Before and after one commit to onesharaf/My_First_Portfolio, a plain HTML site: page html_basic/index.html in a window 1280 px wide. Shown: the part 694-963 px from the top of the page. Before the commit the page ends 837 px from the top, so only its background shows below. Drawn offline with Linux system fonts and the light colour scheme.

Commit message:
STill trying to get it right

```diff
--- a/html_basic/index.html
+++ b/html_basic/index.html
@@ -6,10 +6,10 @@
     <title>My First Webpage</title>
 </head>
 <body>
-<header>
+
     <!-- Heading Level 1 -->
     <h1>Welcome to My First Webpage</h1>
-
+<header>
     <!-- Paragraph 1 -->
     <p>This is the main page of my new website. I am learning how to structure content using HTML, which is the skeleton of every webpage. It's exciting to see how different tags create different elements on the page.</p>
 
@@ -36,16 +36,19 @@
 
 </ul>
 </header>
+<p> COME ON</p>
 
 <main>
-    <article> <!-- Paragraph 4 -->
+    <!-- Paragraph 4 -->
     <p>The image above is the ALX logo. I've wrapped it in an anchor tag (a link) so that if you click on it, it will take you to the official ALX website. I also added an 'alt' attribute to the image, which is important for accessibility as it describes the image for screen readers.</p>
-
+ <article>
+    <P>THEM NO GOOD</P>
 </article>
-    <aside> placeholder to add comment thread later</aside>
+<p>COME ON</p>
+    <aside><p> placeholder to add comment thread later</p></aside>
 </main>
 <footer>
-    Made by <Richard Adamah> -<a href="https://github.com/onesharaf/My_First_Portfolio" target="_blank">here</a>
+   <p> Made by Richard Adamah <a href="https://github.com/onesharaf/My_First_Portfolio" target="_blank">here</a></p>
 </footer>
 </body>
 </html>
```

________________________

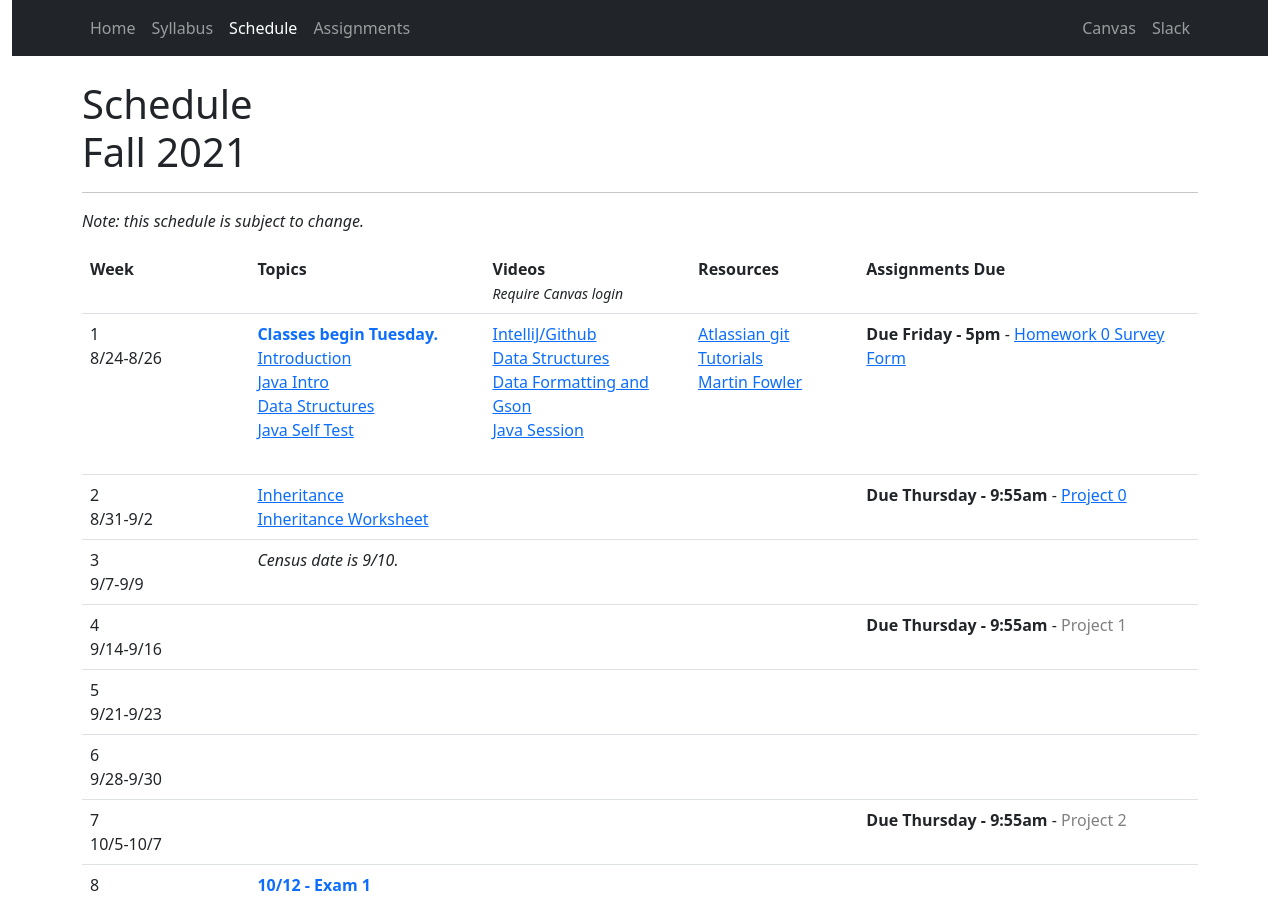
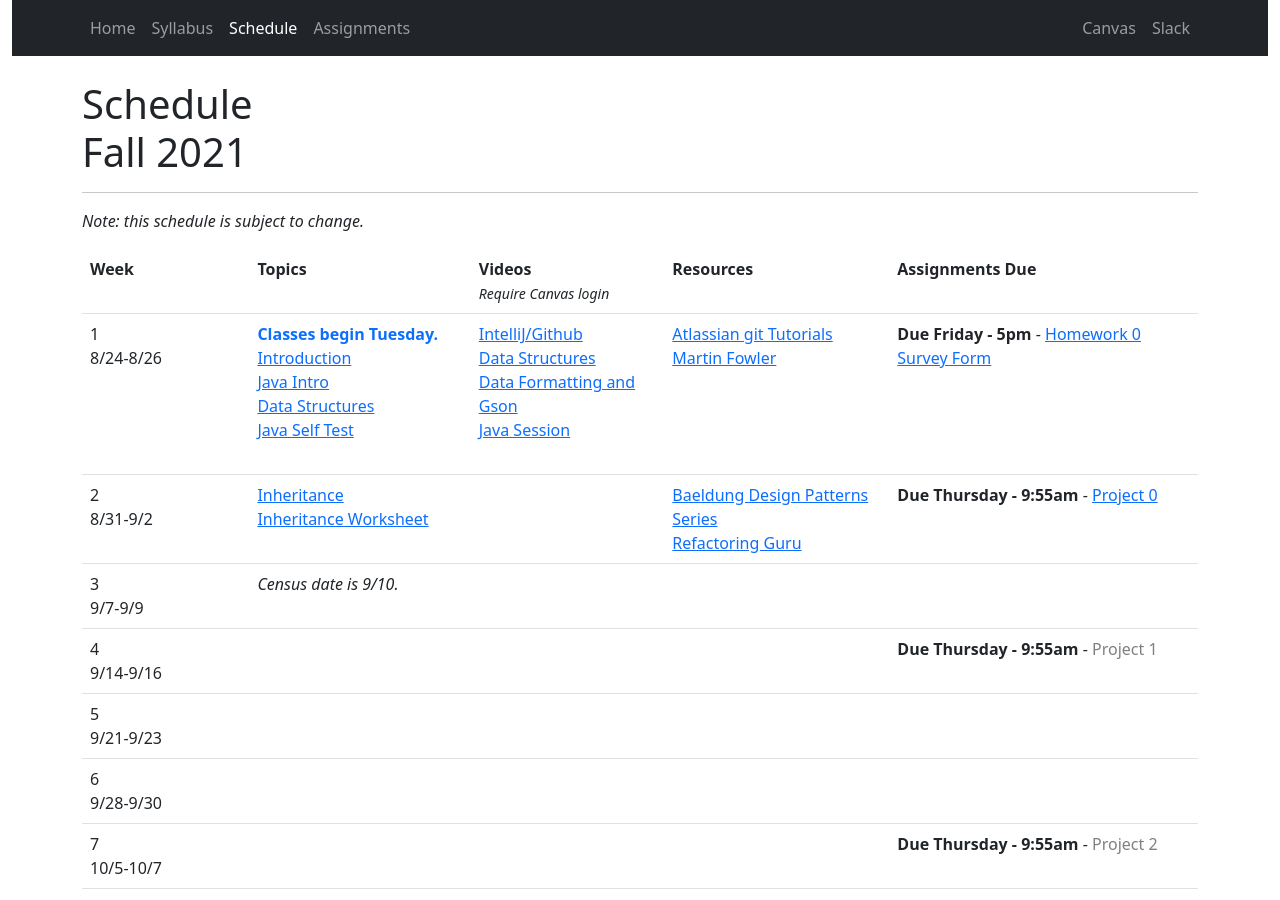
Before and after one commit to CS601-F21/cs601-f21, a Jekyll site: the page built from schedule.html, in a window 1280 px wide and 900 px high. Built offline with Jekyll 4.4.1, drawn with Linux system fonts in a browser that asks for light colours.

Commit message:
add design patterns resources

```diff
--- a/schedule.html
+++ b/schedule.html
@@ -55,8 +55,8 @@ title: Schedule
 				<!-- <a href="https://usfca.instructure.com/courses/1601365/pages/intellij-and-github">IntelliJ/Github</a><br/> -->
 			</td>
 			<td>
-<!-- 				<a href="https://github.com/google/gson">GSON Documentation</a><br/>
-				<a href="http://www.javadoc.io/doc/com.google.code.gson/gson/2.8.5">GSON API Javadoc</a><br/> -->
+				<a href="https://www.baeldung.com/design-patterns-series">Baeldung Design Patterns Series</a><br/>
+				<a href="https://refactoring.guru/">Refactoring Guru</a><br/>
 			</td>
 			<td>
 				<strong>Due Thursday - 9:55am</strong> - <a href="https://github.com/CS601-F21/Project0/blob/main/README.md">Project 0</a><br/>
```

________________________

__Problem requirements__
Every line above that holds the word "Paragraph" needs to be copied.

__Answer for the task__
     <!-- Paragraph 1 -->
-    <article> <!-- Paragraph 4 -->
+    <!-- Paragraph 4 -->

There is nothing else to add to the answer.